Esteemed colleagues and siblings, the journey to respond to the call of the divine to service – as a pastor, and/or a social organizer, and/or a scholar is for the wholehearted. But know that the strength and resilience to go through this journey emanate from the Holy Spirit through the community that sent you forth and the community that receives you. I pray you will find that community that will receive you soon! Godspeed! 

¡Fuerza! ¡Entereza! ¡Paz!


Resources Recommended:

Book: Meditations of the Heart by Howard Thurman – to stay grounded in the why of theological formation and vocational discernment.

Book: Eucharist and Globalization by Cláudio Carvalhaes – to challenge and be challenged about the why we do things the way we (Christians) do.

Website: HTI Open Plaza – to stay aware of new and different perspectives of approaching religious life, scholarship, thought, and witness through multiforme lenses.

Check out all of the seminary resources in our Resource Hub. If you wish to receive letters like this in your email inbox to accompany you on your seminary journey, Subscribe today!

No comments

Comments will be reviewed, and if necessary responded to as soon as possible.
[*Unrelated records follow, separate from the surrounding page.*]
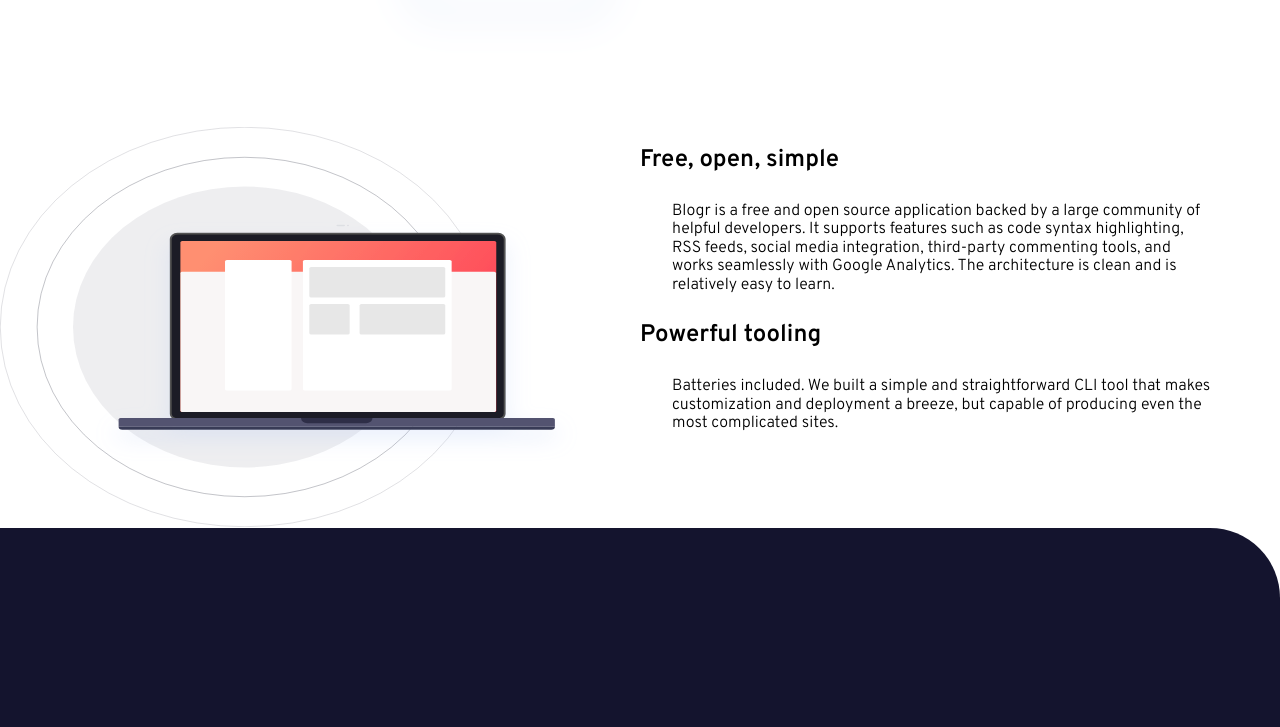
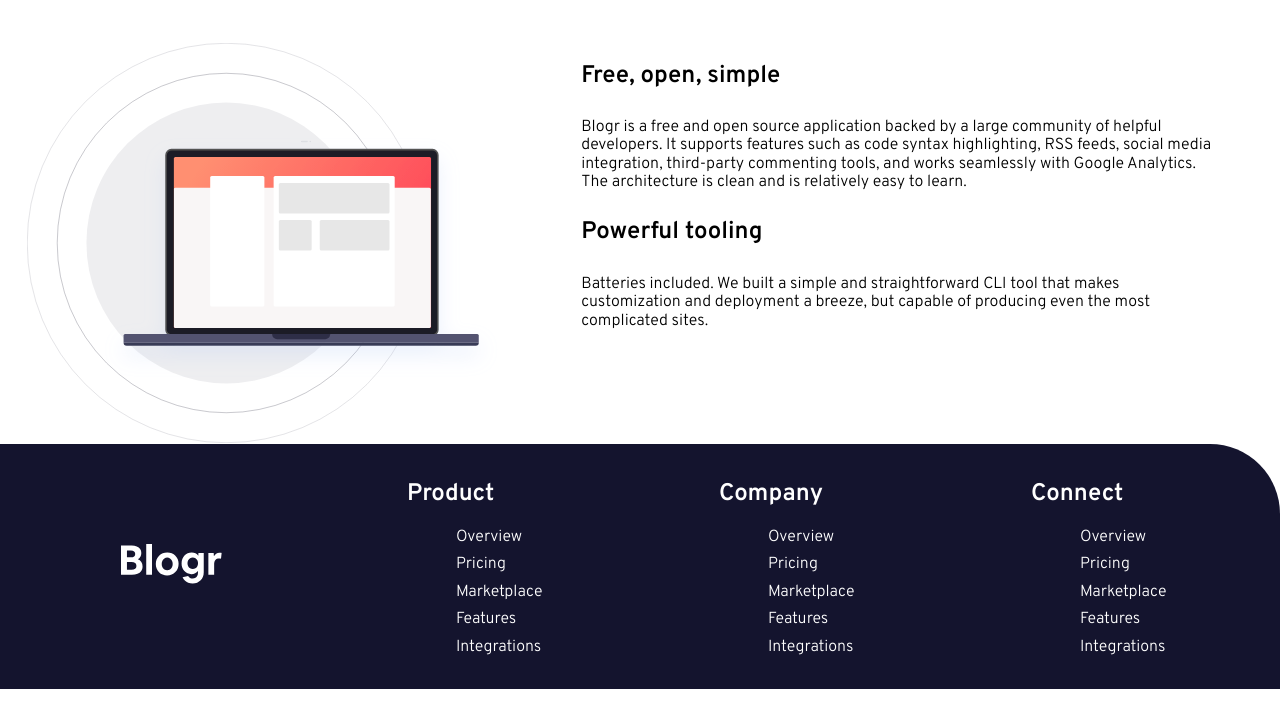
Before and after one commit to Luis-Salinas-SD/blog, a plain HTML site: page index.html in a window 1280 px wide. Shown: the part 1858-2585 px from the top of the page. After the commit the page ends 2547 px from the top, so only its background shows below. Drawn offline with nearby package versions, Linux system fonts and the light colour scheme.

Commit message:
Actualizacion-final

```diff
--- a/css/style.css
+++ b/css/style.css
@@ -5,7 +5,7 @@
     background-position: center;
     background-repeat: no-repeat;
     width: 100%;
-    height: 100vh;
+    height: 90vh;
     border-bottom-left-radius: 100px;
     margin-bottom: 100px;
 }
@@ -235,8 +235,7 @@
 /** Seccion 2  */
 
 .state-section {
-    margin: 3rem 0;
-    padding: 2px;
+    margin: 3rem 0px;
     color: #e3e3e6;
     height: 480px;
 }
@@ -279,7 +278,7 @@
 }
 
 .free-section img {
-    width: 50%;
+    width: auto;
     height: 400px;
 }
 
@@ -289,7 +288,7 @@
 }
 
 .free-txt p {
-    padding: .5rem 2rem;
+    padding: .5rem 0;
 }
 
 /** footer */
@@ -297,10 +296,41 @@
 footer {
     background: rgb(20, 20, 46);
     width: 100%;
-    height: 300px;
+    height: auto;
     border-radius: 0px 70px 0px 0px;
-    display: block;
     margin-top: 1px;
+    font-family: 'Overpass', sans-serif;
+}
+
+footer .footer-flex {
+    display: flex;
+    justify-content: space-evenly;
+    flex-wrap: wrap;
+    align-items: center;
+    color: #ffffff;
+}
+
+footer .footer-flex img {
+    margin: 1rem 4rem;
+    padding: 1rem;
+}
+
+footer .footer-flex .menu-footer {
+    margin: 2px 3rem;
+    padding: 15px;
+}
+
+footer .footer-flex .menu-footer ul {
+    list-style: none;
+}
+
+footer .footer-flex .menu-footer ul li {
+    margin: 9px;
+}
+
+footer .footer-flex .menu-footer ul li a {
+    text-decoration: none;
+    color: #ffffff;
 }
 
 /*& ++++++++++++++++++++ Movil - Menú - Responsive  ++++++++++++++++++++*/
@@ -316,7 +346,7 @@
     .menu-icon {
         color: rgb(255, 255, 255);
         display: block;
-        position: fixed;
+        position: absolute;
         top: 15px;
         right: 16px;
         font-size: 2.5rem;
@@ -464,9 +494,13 @@
         top: -140px;
         width: 97%;
     }
-    /** Seccion 2  */
+    /** Seccion 3  */
     .free {
         flex-wrap: wrap;
+    }
+    .free img {
+        width: 400px;
+        height: auto;
     }
     .free-txt {
         width: 100%;
--- a/index.html
+++ b/index.html
@@ -202,7 +202,45 @@
         </section>
     </main>
     <footer>
+        <div class="footer-flex">
+            <div>
+                <img src="img/logo.svg" alt="">
+            </div>
 
+            <div class="menu-footer">
+                <h2>Product</h2>
+                <ul>
+                    <li><a href="">Overview</a></li>
+                    <li><a href="">Pricing</a></li>
+                    <li><a href="">Marketplace</a></li>
+                    <li><a href="">Features</a></li>
+                    <li><a href="">Integrations</a></li>
+                </ul>
+            </div>
+
+            <div class="menu-footer">
+                <h2>Company</h2>
+                <ul>
+                    <li><a href="">Overview</a></li>
+                    <li><a href="">Pricing</a></li>
+                    <li><a href="">Marketplace</a></li>
+                    <li><a href="">Features</a></li>
+                    <li><a href="">Integrations</a></li>
+                </ul>
+
+            </div>
+            <div class="menu-footer">
+                <h2>Connect</h2>
+                <ul>
+                    <li><a href="">Overview</a></li>
+                    <li><a href="">Pricing</a></li>
+                    <li><a href="">Marketplace</a></li>
+                    <li><a href="">Features</a></li>
+                    <li><a href="">Integrations</a></li>
+                </ul>
+
+            </div>
+        </div>
     </footer>
 
 </body>
```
Note that pastors who have submitted letters do not receive or are expected to monitor these comments. Feel free to engage in conversation with others who utilize this site.